**Web page edit records**
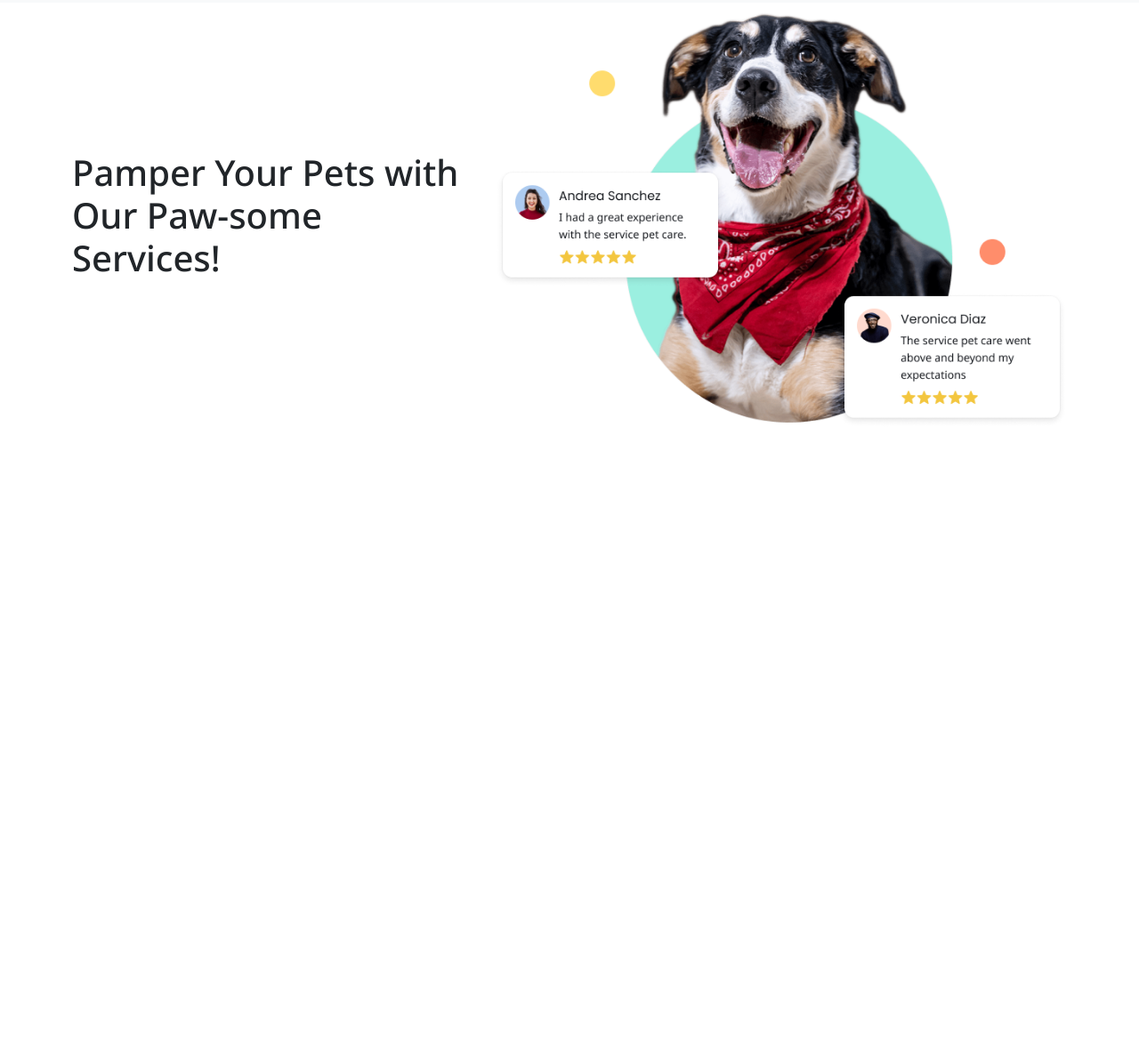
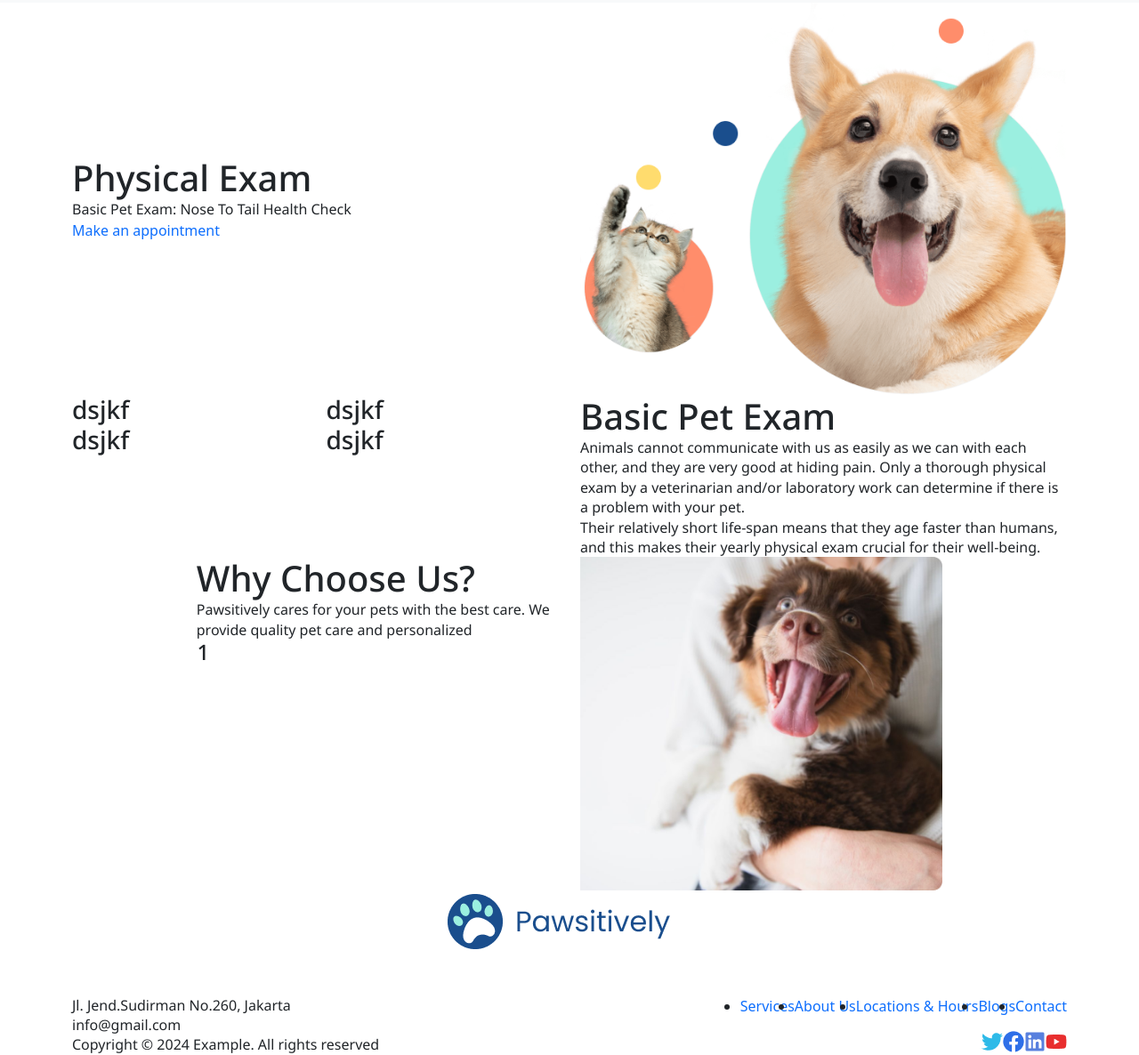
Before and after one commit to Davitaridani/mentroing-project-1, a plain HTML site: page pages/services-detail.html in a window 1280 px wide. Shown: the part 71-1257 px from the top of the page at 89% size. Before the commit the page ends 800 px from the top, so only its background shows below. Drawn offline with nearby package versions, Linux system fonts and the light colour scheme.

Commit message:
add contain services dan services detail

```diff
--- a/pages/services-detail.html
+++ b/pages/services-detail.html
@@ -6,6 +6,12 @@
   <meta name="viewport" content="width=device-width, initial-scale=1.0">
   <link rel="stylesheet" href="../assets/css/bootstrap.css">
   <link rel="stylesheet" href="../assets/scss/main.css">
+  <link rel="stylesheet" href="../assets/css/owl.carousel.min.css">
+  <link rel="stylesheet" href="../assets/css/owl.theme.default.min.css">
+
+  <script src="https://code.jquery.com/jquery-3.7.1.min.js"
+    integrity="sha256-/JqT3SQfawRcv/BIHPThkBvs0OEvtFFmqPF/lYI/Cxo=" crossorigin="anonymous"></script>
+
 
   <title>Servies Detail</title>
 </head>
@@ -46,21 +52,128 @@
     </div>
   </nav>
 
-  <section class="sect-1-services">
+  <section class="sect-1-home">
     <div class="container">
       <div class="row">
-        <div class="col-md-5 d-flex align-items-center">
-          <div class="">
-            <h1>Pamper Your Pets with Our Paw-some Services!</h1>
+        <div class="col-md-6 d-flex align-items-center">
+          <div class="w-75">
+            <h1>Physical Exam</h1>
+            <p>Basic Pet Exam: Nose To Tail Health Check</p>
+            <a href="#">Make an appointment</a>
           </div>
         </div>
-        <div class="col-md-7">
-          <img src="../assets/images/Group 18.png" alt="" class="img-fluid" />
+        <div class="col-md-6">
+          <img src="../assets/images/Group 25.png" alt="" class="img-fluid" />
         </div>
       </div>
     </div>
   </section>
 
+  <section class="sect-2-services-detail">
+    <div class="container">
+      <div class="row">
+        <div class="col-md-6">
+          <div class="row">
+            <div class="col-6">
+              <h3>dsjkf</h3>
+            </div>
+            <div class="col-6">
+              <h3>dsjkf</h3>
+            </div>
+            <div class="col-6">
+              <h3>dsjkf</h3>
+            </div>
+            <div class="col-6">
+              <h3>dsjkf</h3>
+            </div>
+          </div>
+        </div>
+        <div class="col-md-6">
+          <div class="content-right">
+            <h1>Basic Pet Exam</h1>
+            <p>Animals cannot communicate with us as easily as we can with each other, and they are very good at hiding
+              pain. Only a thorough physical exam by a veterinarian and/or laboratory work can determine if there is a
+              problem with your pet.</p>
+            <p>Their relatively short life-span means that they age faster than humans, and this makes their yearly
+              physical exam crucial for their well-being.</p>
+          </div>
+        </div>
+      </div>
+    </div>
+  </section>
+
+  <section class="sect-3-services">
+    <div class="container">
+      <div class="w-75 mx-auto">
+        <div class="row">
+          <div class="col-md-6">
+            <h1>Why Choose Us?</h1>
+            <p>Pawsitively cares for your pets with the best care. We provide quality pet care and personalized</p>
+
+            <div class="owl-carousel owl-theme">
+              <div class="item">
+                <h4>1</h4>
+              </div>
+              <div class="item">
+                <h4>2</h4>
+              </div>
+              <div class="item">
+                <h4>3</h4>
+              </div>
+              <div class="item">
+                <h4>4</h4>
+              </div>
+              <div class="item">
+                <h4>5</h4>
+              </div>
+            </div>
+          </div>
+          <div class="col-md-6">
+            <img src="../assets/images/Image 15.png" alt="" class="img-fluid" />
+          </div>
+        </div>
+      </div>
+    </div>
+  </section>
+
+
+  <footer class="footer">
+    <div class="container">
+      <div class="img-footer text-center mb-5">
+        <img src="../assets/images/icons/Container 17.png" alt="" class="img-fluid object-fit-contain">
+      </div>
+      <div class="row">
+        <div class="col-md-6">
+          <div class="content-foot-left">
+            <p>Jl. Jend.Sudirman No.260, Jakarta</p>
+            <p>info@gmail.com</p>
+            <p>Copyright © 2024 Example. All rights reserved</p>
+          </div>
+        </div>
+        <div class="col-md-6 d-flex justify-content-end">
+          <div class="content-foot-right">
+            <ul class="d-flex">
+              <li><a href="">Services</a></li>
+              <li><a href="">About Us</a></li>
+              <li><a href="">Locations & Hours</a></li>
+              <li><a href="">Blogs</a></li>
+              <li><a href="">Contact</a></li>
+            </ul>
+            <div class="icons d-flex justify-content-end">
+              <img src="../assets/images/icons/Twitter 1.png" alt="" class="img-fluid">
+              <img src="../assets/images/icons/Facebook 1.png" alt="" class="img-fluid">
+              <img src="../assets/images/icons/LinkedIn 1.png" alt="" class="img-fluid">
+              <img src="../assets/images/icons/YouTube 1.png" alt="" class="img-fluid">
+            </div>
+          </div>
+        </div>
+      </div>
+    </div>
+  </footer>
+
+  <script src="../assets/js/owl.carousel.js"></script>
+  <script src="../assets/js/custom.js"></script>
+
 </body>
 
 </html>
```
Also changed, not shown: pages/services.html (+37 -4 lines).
* * *
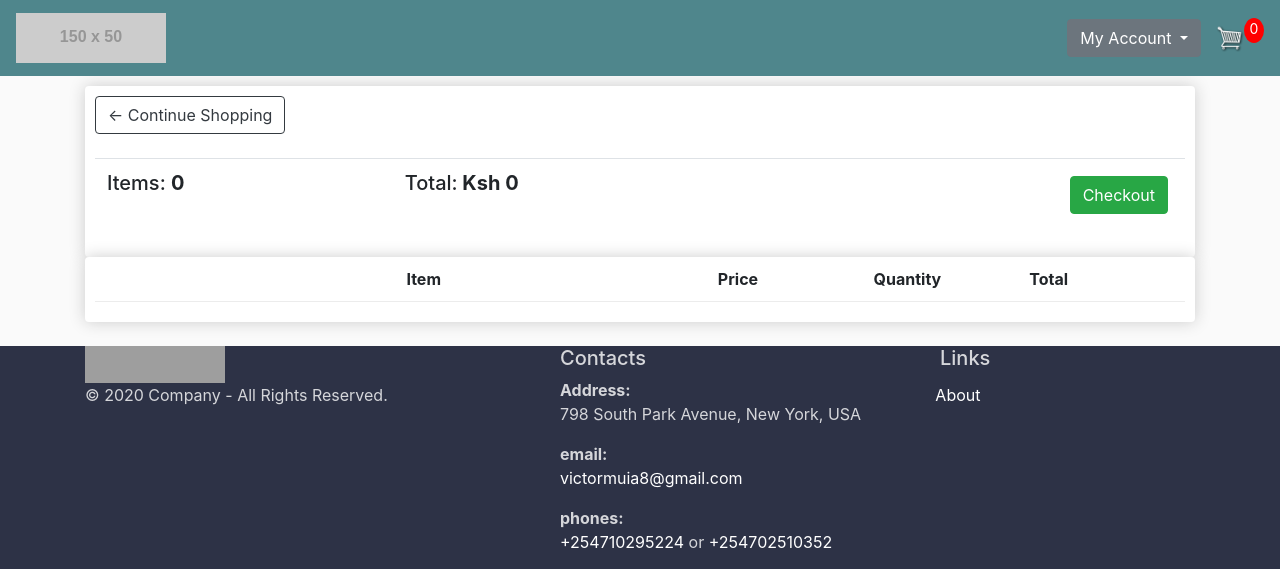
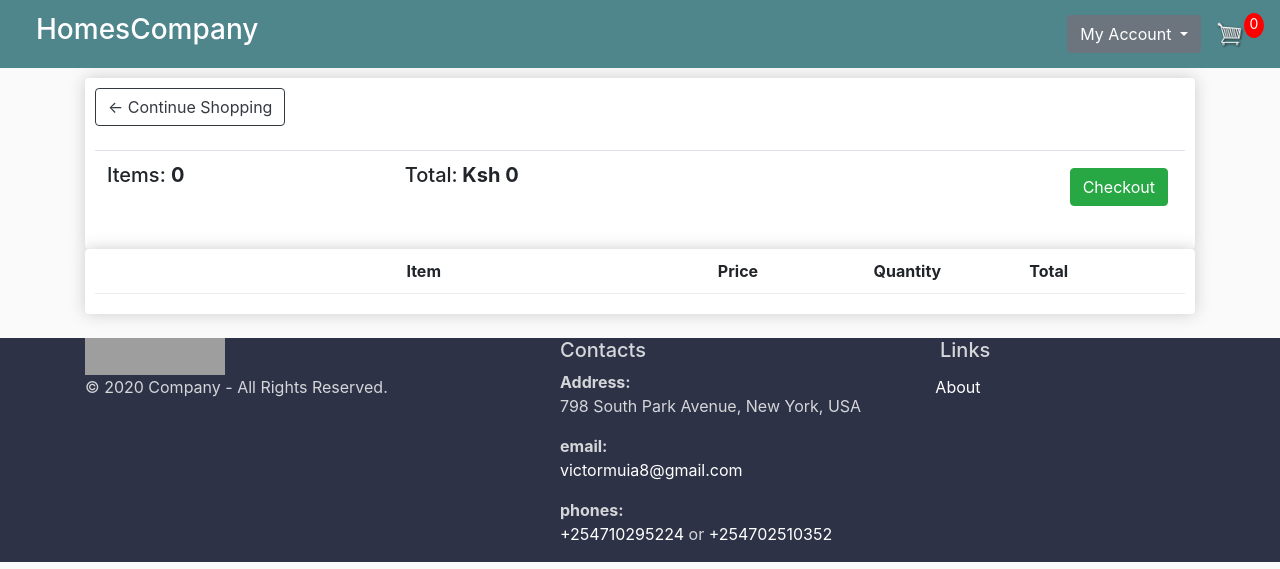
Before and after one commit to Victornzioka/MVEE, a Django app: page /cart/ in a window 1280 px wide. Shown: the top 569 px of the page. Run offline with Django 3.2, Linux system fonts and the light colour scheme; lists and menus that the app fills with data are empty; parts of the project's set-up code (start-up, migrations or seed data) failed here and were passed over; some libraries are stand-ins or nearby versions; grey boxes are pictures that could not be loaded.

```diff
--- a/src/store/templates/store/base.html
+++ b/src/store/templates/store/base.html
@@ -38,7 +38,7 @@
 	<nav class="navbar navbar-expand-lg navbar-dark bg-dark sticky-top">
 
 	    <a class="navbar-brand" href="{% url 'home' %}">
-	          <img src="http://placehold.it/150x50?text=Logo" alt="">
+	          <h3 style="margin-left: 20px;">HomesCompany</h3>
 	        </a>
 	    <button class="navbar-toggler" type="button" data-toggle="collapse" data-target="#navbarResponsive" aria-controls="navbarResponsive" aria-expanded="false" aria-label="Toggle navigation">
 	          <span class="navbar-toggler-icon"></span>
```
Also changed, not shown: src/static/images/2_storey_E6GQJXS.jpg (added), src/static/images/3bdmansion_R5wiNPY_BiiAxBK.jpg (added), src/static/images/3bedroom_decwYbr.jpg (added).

**Instructions to follow**
Find all the lines with "center" in the data and copy them.

**Completed exercise**
-        <div class="col-md-5 d-flex align-items-center">
+        <div class="col-md-6 d-flex align-items-center">
+      <div class="img-footer text-center mb-5">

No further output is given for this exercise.